Although it might be on the same plateau as Suriname, Guyana shoudn't be confused with its neighbour. A still relatively unknown destination, Guyana's unspoilt jungle makes it an authentic green paradise full of exceptional fauna and flora. At 2,810m, the highest point in the country is Mount Roirama, in the Pakaraima Mountains.
Guyana is the American Indian word for 'land of many waters'. The country is indeed traversed by four large rivers: the Essequibo, the Demerara, the Corantyne and the Berbice. The Essequibo river is the source of the Potaro and also gives way to the Kaieteur Falls in the middle of the country. Guyana's many rivers flow into the Atlantic Ocean, creating a sort of narrow strip of marshland on the coast.
You won't find any heavenly beaches here, but rather big hostile mangroves. These line the rainforests, which are still largely unexplored because of how difficult it is to reach them. The hot and humid climate can be explained by the country being 76% covered by the equatorial forest. In the south, though, you will find savannahs.
In Guyana, do not expect your holidays to be white sand and coconut trees. There are very few beaches
Guyana is rich with different cultures represented by their artists and artisans. Ceramics, basket-weaving, textiles and woodworking are all the result of traditional know-how, which is sometimes quite complex and represents the particularities of each community.
Although they are important and play a large role in the daily life here, the traditions are not fixed or unchanging. On the contrary, they serve as the basis for new and original creations.
The artisanry and the visual arts are part of the material, aesthetic and ritual culture of Guyana's communities. They are currently very popular and the aim of some of the visits organised all around the country. On a smaller and more ritualistic scale, body art and art with feathers and finery linked to dance and cermonies play an integral role in Guyana's culture.
Thanks to its lush forests, Guyana can pride itself on having exceptional fauna. In the jungle you will either be full of curiosity and wonder or trembling with fear, but in any case, you won't be indifferent.
The coast is a refuge for several species of turtles who come to lay their eggs on the beach as spring approaches. The large mangrove nearby is home to macaques, armadillos, parrots, toucans and iguanas, which are very active on sunny days.

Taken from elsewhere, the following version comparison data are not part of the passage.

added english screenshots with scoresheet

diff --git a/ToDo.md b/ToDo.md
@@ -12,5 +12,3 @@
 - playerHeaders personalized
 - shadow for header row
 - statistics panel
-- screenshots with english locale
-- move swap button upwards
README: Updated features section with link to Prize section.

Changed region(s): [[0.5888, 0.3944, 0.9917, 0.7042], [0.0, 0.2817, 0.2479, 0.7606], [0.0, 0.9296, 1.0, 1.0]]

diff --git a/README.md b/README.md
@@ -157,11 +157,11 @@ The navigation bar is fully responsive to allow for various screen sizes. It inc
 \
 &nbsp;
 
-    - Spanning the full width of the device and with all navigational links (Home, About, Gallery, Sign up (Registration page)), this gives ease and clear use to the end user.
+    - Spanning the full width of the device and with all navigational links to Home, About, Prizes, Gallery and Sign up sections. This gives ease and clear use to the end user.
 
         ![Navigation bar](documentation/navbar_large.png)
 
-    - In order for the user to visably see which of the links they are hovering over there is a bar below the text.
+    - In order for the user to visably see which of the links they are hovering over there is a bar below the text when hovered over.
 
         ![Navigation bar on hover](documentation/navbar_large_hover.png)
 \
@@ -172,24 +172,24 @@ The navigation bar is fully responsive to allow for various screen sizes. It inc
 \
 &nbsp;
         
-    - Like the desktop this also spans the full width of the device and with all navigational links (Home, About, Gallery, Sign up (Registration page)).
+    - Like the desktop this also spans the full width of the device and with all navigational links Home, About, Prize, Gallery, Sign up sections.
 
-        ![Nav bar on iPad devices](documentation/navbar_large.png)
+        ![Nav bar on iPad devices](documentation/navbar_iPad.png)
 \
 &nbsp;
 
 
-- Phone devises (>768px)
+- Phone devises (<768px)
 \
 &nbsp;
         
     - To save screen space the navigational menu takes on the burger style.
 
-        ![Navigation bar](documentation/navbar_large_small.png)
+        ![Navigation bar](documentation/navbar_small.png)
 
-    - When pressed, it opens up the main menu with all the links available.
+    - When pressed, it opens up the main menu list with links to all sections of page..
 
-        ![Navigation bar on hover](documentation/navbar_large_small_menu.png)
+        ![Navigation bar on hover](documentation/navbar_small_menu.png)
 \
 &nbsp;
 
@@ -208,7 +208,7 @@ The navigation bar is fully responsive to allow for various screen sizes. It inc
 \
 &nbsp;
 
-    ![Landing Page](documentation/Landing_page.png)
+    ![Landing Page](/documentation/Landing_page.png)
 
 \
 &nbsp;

Some of the animals here are not exactly favourites of the locals: snakes, spiders and batrachians all have a negative reputation, as is the case all around the world, but their natural shyness means that you don't come across them often. As for mammals like the jaguar, the ocelot and the tapir, only a long stakeout or a bit of luck will provide the opportunity to catch a furtive glimpse.
Finally, swimming in the rivers is strongly prohibited, as the waters are infested with caymans.